A well-known Stamford tradition was its ‘Bull Run’ annually on 13 November St Brice’s Day. It was discontinued in 1839 by the forerunners of the RSPCA.
The Enclosure Act 1871 – Divided Common Land between Burghley Estate, the Freemen, and the Town Council.
In the ‘Open-field’ land there was 130 acres of meadowland. This lays to the south and west of the town between the river Welland and a series of man-made water courses, cut probably, to drive the corn mill which lay in the lea of the few remains of the town’s medieval fortress and given the name ‘Castle Meadow’. Beyond, to the west, and extending into the nearby parish of Tinwall, lay Bredcroft and Broading Meadows, the origin of whose names are ancient.

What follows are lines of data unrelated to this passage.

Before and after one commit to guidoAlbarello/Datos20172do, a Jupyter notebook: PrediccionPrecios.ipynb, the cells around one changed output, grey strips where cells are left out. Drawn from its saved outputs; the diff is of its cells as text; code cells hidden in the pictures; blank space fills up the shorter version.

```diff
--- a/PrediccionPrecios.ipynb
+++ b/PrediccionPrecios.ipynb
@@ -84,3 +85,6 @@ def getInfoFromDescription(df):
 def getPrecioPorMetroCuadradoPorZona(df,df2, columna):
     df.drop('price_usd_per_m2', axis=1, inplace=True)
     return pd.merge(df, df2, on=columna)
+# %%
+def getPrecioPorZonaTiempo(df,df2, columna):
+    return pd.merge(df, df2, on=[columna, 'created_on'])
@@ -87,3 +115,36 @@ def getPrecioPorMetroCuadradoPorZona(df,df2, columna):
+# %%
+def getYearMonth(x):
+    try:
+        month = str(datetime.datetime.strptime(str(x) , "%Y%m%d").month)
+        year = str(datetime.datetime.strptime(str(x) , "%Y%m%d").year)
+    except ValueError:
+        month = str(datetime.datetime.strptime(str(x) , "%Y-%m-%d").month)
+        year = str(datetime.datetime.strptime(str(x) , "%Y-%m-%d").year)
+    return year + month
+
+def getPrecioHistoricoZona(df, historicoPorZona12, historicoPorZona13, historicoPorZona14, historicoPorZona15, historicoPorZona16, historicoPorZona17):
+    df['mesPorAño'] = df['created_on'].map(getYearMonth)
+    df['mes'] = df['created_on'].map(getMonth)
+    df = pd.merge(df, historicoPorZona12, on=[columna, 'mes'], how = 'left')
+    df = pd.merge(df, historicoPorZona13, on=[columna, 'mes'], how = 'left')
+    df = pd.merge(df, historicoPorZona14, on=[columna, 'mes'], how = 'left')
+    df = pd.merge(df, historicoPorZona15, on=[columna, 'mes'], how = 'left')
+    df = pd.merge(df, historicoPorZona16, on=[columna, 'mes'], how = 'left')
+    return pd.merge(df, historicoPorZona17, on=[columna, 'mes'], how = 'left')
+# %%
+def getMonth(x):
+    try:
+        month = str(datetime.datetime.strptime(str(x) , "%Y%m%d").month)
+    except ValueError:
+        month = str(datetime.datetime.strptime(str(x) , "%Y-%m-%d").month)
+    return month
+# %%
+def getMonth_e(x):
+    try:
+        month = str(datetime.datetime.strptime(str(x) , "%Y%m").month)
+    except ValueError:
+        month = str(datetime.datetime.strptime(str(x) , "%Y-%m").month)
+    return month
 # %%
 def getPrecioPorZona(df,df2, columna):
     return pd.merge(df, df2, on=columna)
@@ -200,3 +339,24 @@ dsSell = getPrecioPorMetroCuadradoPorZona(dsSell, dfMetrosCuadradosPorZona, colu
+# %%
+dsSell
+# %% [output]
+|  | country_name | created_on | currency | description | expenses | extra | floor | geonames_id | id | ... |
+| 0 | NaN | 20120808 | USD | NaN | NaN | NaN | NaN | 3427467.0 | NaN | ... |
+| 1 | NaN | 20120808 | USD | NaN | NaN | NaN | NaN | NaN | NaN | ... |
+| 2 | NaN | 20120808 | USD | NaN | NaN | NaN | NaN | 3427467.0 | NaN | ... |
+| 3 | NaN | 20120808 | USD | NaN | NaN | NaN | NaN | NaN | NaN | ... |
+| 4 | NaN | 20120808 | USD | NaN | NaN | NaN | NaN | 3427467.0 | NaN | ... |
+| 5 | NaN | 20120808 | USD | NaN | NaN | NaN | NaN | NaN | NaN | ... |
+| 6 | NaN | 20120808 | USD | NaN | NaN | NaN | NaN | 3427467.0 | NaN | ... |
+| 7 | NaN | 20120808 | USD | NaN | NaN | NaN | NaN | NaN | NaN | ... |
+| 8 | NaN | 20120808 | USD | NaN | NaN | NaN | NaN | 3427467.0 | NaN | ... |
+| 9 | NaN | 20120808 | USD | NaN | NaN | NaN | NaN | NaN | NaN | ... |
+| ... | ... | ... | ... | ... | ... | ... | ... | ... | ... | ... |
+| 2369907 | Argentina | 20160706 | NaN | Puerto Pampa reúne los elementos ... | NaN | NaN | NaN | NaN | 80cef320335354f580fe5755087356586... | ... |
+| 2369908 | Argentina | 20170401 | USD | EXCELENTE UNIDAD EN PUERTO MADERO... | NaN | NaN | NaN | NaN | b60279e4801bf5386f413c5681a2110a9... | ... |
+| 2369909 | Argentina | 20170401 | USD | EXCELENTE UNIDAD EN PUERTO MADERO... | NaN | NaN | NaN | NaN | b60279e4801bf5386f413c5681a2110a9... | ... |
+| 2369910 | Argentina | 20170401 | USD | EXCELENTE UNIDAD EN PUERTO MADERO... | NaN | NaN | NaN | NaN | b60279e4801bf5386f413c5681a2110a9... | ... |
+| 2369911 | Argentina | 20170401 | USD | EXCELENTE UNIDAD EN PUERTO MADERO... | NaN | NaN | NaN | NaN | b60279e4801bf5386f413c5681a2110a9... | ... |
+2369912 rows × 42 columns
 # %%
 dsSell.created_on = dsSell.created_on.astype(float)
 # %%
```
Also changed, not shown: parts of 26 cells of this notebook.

The remaining 250 acres or so of the open-field area is made up of pasture, wasteland, access roads and uncultivatable spaces. Largest of the waste was the Lings at the top end of Pingle Field, once the site of the town’s gibbet. This area extended to some 46 undrained acres, but much has subsequently been lost under the plough (by encroachment). In the 1850s it was described as ‘undrained waste’. A significant area of pastureland was formed in a belt of waste on the outskirts of the Town, following the line of the old town walls.
Management of the open-field system lay in the hands of the Court Baron, under the Lord of the Manor’s land agent. The court met once a year at Easter. Its business was to elect open-field officials (Field Reeve, Netherherd, Pindar, and Shepherd) and the five Constables of the parishes of Stamford. It also dealt with fines of entry and declarations of fealty.
The Lings, together with the area of waste around the town were stocked all year round by beasts of all kinds. The Court Baron fixed the ‘Stint’. A right of common over the open-fields was an exclusive privilege of the Freemen of the Borough of Stamford. On the eve of the Municipal Reform Act 1835 there were 324 Freemen. Their numbers declined as the avenues of privilege were closed. In 1837 only a third of their number were taking part. Two years later only 30 freemen were turning out beasts to graze.
At Stamford, the largest freeholder was the Marquess of Exeter, head of the Cecil family, and lord of the Manor, who owned 985 acres of land. The second largest freehold, 176 acres, was in the hands of the Torkington family, prominent members of the Stamford community. The Corporation of Stamford owned 79 acres. Most of the remaining area was in the hands of the Church. There were also some few freeholds in charitable hands, 64 acres, with Sidney Sussex College Cambridge, and 66 acres for Browne’s Hospital.
Lord Exeter, the largest leaseholder in the open-fields, leased most of the land. Both freeholder and leaseholder enjoyed the rents of some seventy-five tenants in the 1840s and, of these, sixty had some or all of their holdings on land which was owned or leased by the lord of the manor.
Rights of Common came under fire as piecemeal enclosures began taking place. In 1843 the Freemen, exasperated by growing resistance and erosion of their rights, chose to strike a blow and broke down fences. The customary cultivation of the open fields fell asunder. From 1844, field officials have no longer been appointed by the Court Baron.
The Freemen’s rights of common were then as now confined to the meadows where the eternal patronage of Lord Exeter suffered them to survive. Court Baron ceased to meet frequently and for the last time in 1863. In 1871, an Act of Parliament heralded the devolution of the Open-fields system. The belt of waste that skirted the town was contested with Lord Exeter by the Freemen over its Freehold. Clearly compensation was too expensive, and this led to an Agreement.
The Common lands at Stamford came under investigation for registration under the national ‘Commons Registration Act, 1965’ and certain decisions are appended to these notes. Registration as ‘Common’ along with the allowances of the ‘Country Rights of Way, (CRoW) Act, 2003 allow public access on to registered meadowland for walking and quiet recreation. These subsequent Acts must pay full observance of the Local ‘Enclosure Act of 1871’.